A. Oh no. I don’t know if I’d call anyone. I already have a scheme and a plan about what I’d want to do if I won the lottery, but I don’t know if I’d really want to tell anyone. Probably a couple of the people that I have these plans set up with I would call.
Q. Are these secret plans?
No, not really. I’m really into music, and I obviously have a desire to help kids in any way, shape or form. So coming to YR, if I won the lottery real big, I had this dream of building a YR skyscraper here in Evansville. The dream would be that each program would have their own floor, and we’d have our own offices and down below there could be a floor where there’s basketball and gyms where the kids could hang out.
But also with my love for music, I thought about building a music venue here in Evansville…smaller venue area where it’s a great place to come and see good music. You could even have local shows in there that are even smaller. But, like a coffee shop attached to it, and then maybe even a place for kids to come and hang out. Just right next door there’s a place in Nashville, RocketTown I think is what it’s called. It’s a skate park on one half and then the other half is a music venue. That’s kind of where that idea comes from: a place where kids can come skate, play ball, whatever, and then on the other side of the building whenever there is an opportunity to have music to have it there. And that’s just my dream. And if the lottery happened, that’s what I’d do.
So, who to call, I don’t know for sure. But, probably call mom. Or my brother. My brother’s pretty financially sound so he might help out. Someone’s gotta help me out.
Q. You’re in an elevator with a stranger. Do you keep quiet or start a conversation?
A. I can’t keep quiet ever, so definitely start a conversation. About what, who knows. But I feel like everyone has a story. If you’re in an elevator with someone, instead of sitting on your phone and worrying about what’s happening in someone else’s life on social media, there’s someone in front of you with the opportunity to tell you what’s going on in their lives that lives here in your community. Who knows what the opportunities may bring about, but it’s just comforting to know that someone wants to talk to you and know what’s going on.
Q. What should adults in our community know about our youth?

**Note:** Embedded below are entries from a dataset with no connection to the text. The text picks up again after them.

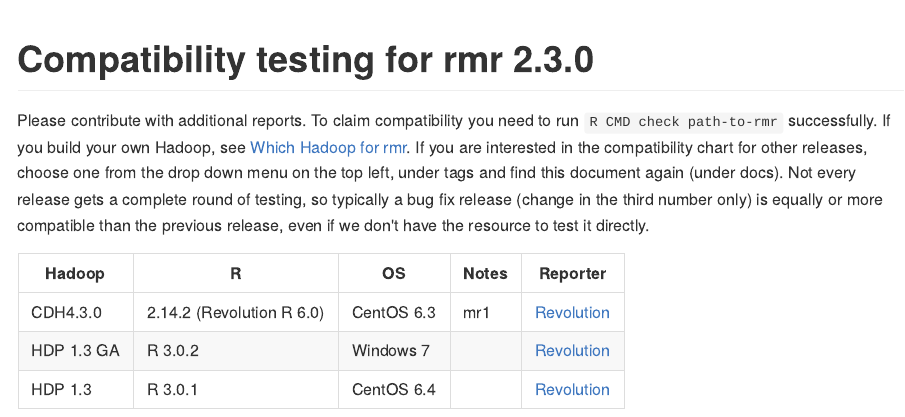
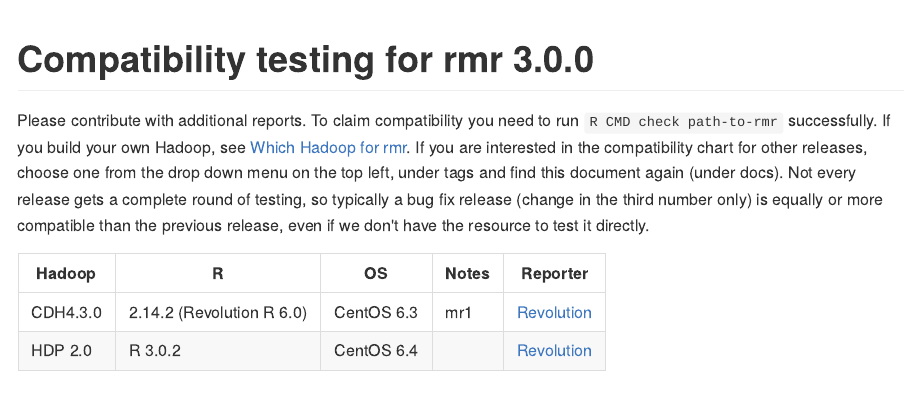
Before and after one commit to RevolutionAnalytics/rmr2, an R Markdown document (docs/compatibility.Rmd): the page in a window 1100 px wide, from its top. The pictures show the output file docs/compatibility.md that the author committed with the source, drawn offline in the style of GitHub.

Commit message:
compat table for 3.0.0

```diff
--- a/docs/compatibility.Rmd
+++ b/docs/compatibility.Rmd
@@ -9,7 +9,7 @@
 </thead>
 <tbody>
 <tr><td>CDH4.3.0</td><td>2.14.2 (Revolution R 6.0)</td><td>CentOS 6.3</td><td>mr1</td><td><a href=mailto:rhadoop@revolutionanalytics.com>Revolution</a></td></tr>
-<tr><td>HDP 1.3 GA</td><td>R 3.0.2</td><td>Windows 7</td><td></td><td><a href=mailto:rhadoop@revolutionanalytics.com>Revolution</a></td></tr>
-<tr><td>HDP 1.3</td><td>R 3.0.1</td><td>CentOS 6.4</td><td></td><td><a href=mailto:rhadoop@revolutionanalytics.com>Revolution</a></td></tr>
-
+<tr><td>HDP 2.0</td><td>R 3.0.2</td><td>CentOS 6.4</td><td></td><td><a href=mailto:rhadoop@revolutionanalytics.com>Revolution</a></td></tr>
+<!--<tr><td>HDP 1.3 GA</td><td>R 3.0.2</td><td>Windows 7</td><td></td><td><a href=mailto:rhadoop@revolutionanalytics.com>Revolution</a></td></tr>
+-->
 </table>
```
Also changed, not shown: docs/compatibility.md, 1 other file.
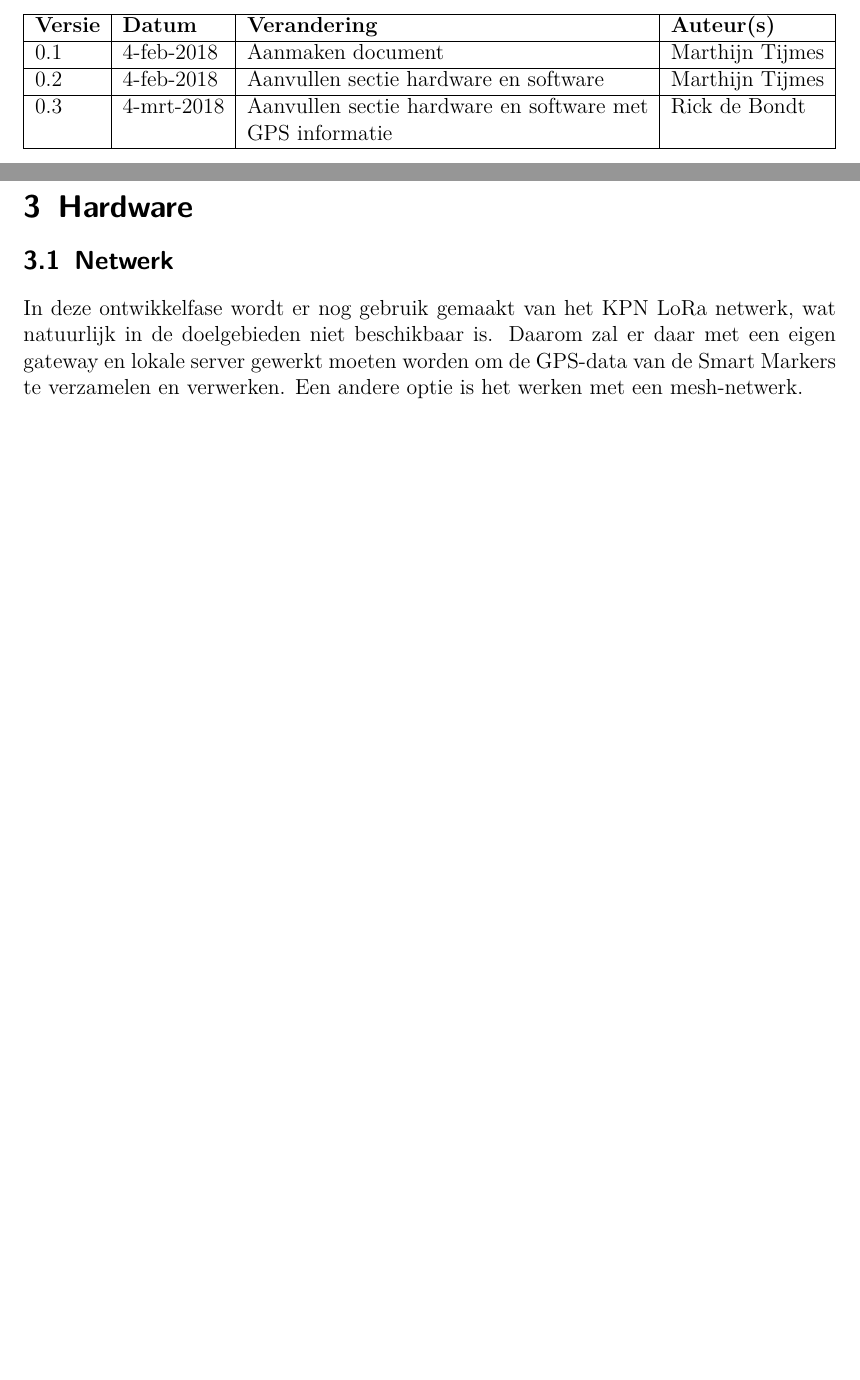
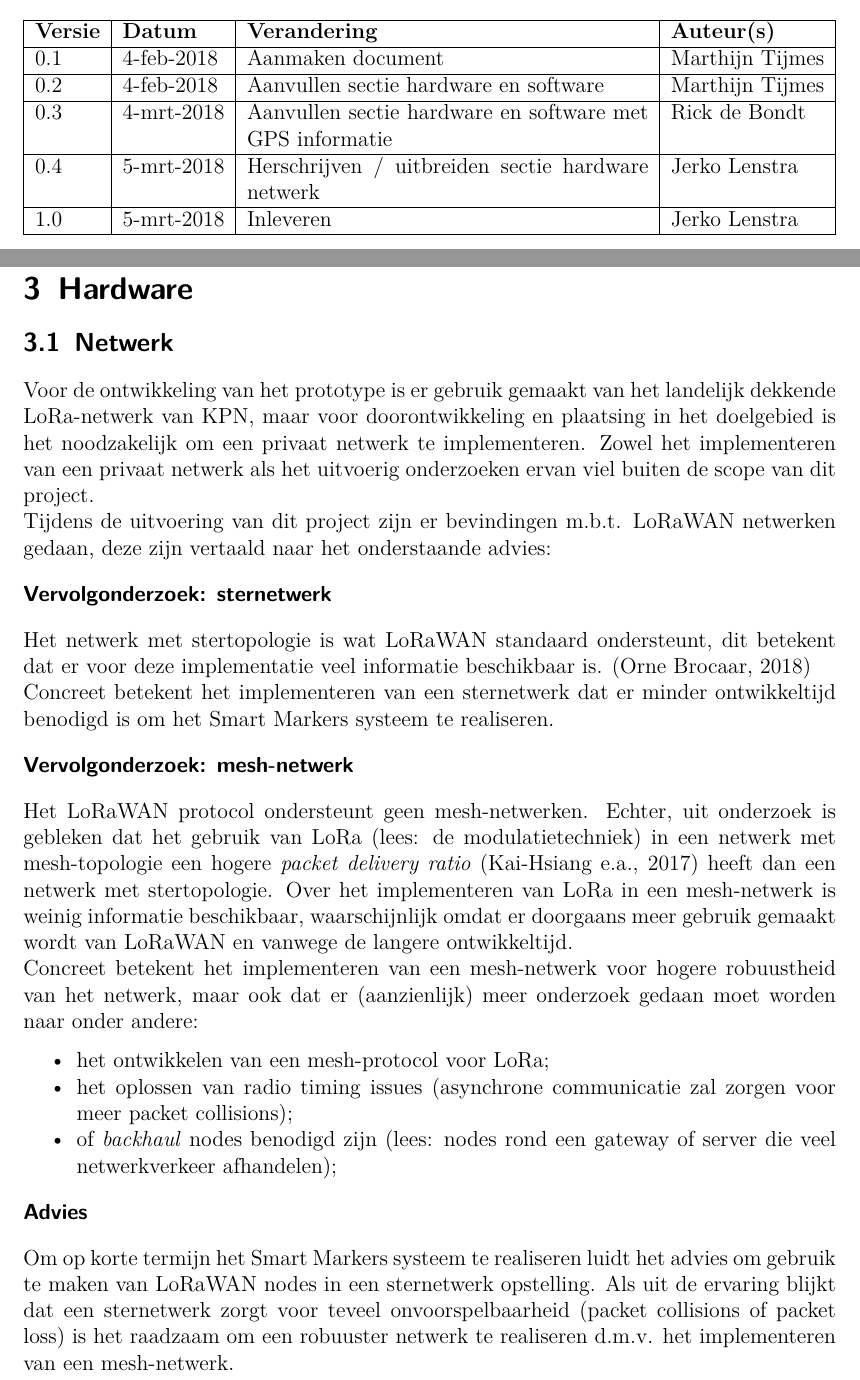
Before and after one commit to MTijmes/SmartMarkers, a LaTeX document (doc/advice_report.tex, which reads doc/advice_report/1_versionmanagement.tex, doc/advice_report/3_hardware.tex): two parts of pages 3 and 5 of 7 before the commit and two parts of pages 3 and 5 of 8 after it, joined at a grey line, cut so that both start at the same text, the shorter picture padded with empty space. Compiled offline with pdfLaTeX.

Commit message:
doc: advice_report: update network section and set to v1.0

```diff
--- a/doc/advice_report.tex
+++ b/doc/advice_report.tex
@@ -1,4 +1,4 @@
-\newcommand{\versionnumber}{0.3}
+\newcommand{\versionnumber}{1.0}
 \newcommand{\docversion}{
   \renewcommand{\arraystretch}{0.5}
   \setlength{\tabcolsep}{0pt}
@@ -91,6 +91,7 @@
 % Misc
 \usepackage[shortlabels]{enumitem}
 \usepackage{pgfgantt}
+\usepackage[none]{hyphenat}
 
 % Bibliography
 \usepackage{csquotes}
--- a/doc/advice_report/1_versionmanagement.tex
+++ b/doc/advice_report/1_versionmanagement.tex
@@ -7,5 +7,7 @@
     0.1	& 4-feb-2018 & Aanmaken document & Marthijn Tijmes \\ \hline
     0.2 & 4-feb-2018 & Aanvullen sectie hardware en software & Marthijn Tijmes \\ \hline
     0.3 & 4-mrt-2018 & Aanvullen sectie hardware en software met GPS informatie & Rick de Bondt \\ \hline
+    0.4 & 5-mrt-2018 & Herschrijven / uitbreiden sectie hardware netwerk & Jerko Lenstra \\ \hline
+    1.0 & 5-mrt-2018 & Inleveren & Jerko Lenstra \\ \hline
 
 \end{tabularx}
--- a/doc/advice_report/3_hardware.tex
+++ b/doc/advice_report/3_hardware.tex
@@ -1,10 +1,45 @@
 \section{Hardware}
 
 \subsection{Netwerk}
-In deze ontwikkelfase wordt er nog gebruik gemaakt van het KPN LoRa netwerk, wat
-natuurlijk in de doelgebieden niet beschikbaar is. Daarom zal er daar met een eigen
-gateway en lokale server gewerkt moeten worden om de GPS-data van de Smart Markers
-te verzamelen en verwerken. Een andere optie is het werken met een mesh-netwerk.
+Voor de ontwikkeling van het prototype is er gebruik gemaakt van het landelijk
+dekkende LoRa-netwerk van KPN, maar voor doorontwikkeling en plaatsing in het
+doelgebied is het noodzakelijk om een privaat netwerk te implementeren.
+Zowel het implementeren van een privaat netwerk als het uitvoerig onderzoeken
+ervan viel buiten de scope van dit project. \\
+Tijdens de uitvoering van dit project zijn er bevindingen m.b.t. LoRaWAN
+netwerken gedaan, deze zijn vertaald naar het onderstaande advies:
+
+\paragraph{Vervolgonderzoek: sternetwerk}
+Het netwerk met stertopologie is wat LoRaWAN standaard ondersteunt, dit betekent
+dat er voor deze implementatie veel informatie beschikbaar is. \citep{LRSRV} \\
+Concreet betekent het implementeren van een sternetwerk dat er minder
+ontwikkeltijd benodigd is om het Smart Markers systeem te realiseren.
+
+\paragraph{Vervolgonderzoek: mesh-netwerk}
+Het LoRaWAN protocol ondersteunt geen mesh-netwerken. Echter, uit onderzoek is
+gebleken dat het gebruik van LoRa (lees: de modulatietechniek) in een netwerk
+met mesh-topologie een hogere \textit{packet delivery ratio}
+\citep{AIM_HI_LORA_WMN} heeft dan een netwerk met stertopologie. Over het
+implementeren van LoRa in een mesh-netwerk is weinig informatie beschikbaar,
+waarschijnlijk omdat er doorgaans meer gebruik gemaakt wordt van LoRaWAN en
+vanwege de langere ontwikkeltijd. \\
+Concreet betekent het implementeren van een mesh-netwerk voor hogere robuustheid
+van het netwerk, maar ook dat er (aanzienlijk) meer onderzoek gedaan moet worden
+naar onder andere:
+\begin{itemize}
+    \item het ontwikkelen van een mesh-protocol voor LoRa;
+    \item het oplossen van radio timing issues (asynchrone communicatie zal
+          zorgen voor meer packet collisions);
+    \item of \textit{backhaul} nodes benodigd zijn (lees: nodes rond een gateway
+          of server die veel netwerkverkeer afhandelen);
+\end{itemize}
+
+\paragraph{Advies}
+Om op korte termijn het Smart Markers systeem te realiseren luidt het advies om
+gebruik te maken van LoRaWAN nodes in een sternetwerk opstelling. Als uit de
+ervaring blijkt dat een sternetwerk zorgt voor teveel onvoorspelbaarheid (packet
+collisions of packet loss) is het raadzaam om een robuuster netwerk te
+realiseren d.m.v. het implementeren van een mesh-netwerk.
 
 \subsection{Energievoorziening}
 Op dit moment is het prototype alleen in gebruik geweest met een laptop. Daardoor
```
Also changed, not shown: doc/advice_report/bibliography.bib (added, +29 -0 lines).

A. So, a couple years ago there’s a quote that someone said is, “Right now the youth are only 25% of our population, but they’re 100% of our future.” And so these are the people we need to be encouraging to do big things and leading and pouring into and learning from in other ways as well. There’s gonna be new things that our youth are gonna have to teach us as we get older. And it’s kind of scary. I’m only 27, but sometimes I get called “grandpa” because I don’t know things. So just learning from them as well and not seeing them as people we have to teach all the time and being taught by them because they’re living lives as well. They’re growing up, we’re growing up, but, you know, pouring into them is great and leading them is great and encouraging them in any way, shape or form is awesome, but also seeing the ways they also encourage and shape us and the people we are and being thankful for that. But yeah, just learn from your youth around you instead of trying to teach them all the time.
(Jeff was interviewed by YR Development Director Erin Meyer.)